*** Opening of Excerpted data ***

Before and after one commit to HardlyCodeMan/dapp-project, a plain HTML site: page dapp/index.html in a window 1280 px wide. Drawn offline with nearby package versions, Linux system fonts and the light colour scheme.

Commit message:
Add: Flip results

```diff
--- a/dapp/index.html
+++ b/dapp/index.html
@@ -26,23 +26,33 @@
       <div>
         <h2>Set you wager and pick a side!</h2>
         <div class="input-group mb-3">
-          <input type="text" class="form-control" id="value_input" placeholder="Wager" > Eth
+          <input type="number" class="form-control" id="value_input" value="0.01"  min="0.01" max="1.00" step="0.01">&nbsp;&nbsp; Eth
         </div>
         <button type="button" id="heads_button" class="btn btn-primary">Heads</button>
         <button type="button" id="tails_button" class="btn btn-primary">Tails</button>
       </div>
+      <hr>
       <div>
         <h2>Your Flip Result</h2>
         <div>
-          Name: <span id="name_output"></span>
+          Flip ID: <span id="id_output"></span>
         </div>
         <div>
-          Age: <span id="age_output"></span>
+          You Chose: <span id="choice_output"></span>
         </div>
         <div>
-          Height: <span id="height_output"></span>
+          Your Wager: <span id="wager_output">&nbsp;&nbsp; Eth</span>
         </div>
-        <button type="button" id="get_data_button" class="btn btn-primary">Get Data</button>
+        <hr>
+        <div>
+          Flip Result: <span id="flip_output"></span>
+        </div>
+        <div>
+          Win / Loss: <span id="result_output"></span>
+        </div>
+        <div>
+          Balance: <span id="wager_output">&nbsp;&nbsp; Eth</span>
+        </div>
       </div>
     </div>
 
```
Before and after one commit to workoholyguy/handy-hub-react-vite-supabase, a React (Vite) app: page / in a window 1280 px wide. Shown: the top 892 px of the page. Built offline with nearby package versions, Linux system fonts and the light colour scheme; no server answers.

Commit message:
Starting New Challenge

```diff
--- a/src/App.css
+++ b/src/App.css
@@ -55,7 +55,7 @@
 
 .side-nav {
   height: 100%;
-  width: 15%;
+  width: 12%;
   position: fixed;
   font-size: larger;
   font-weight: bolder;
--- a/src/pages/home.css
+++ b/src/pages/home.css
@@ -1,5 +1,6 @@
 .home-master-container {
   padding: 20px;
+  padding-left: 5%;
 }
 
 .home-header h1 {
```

*** Close of Excerpted data ***

- **Exercise details**
Looking at the records, how many of the lines contain the string "span"? Only the number should be given.

- **Solved exercise**
9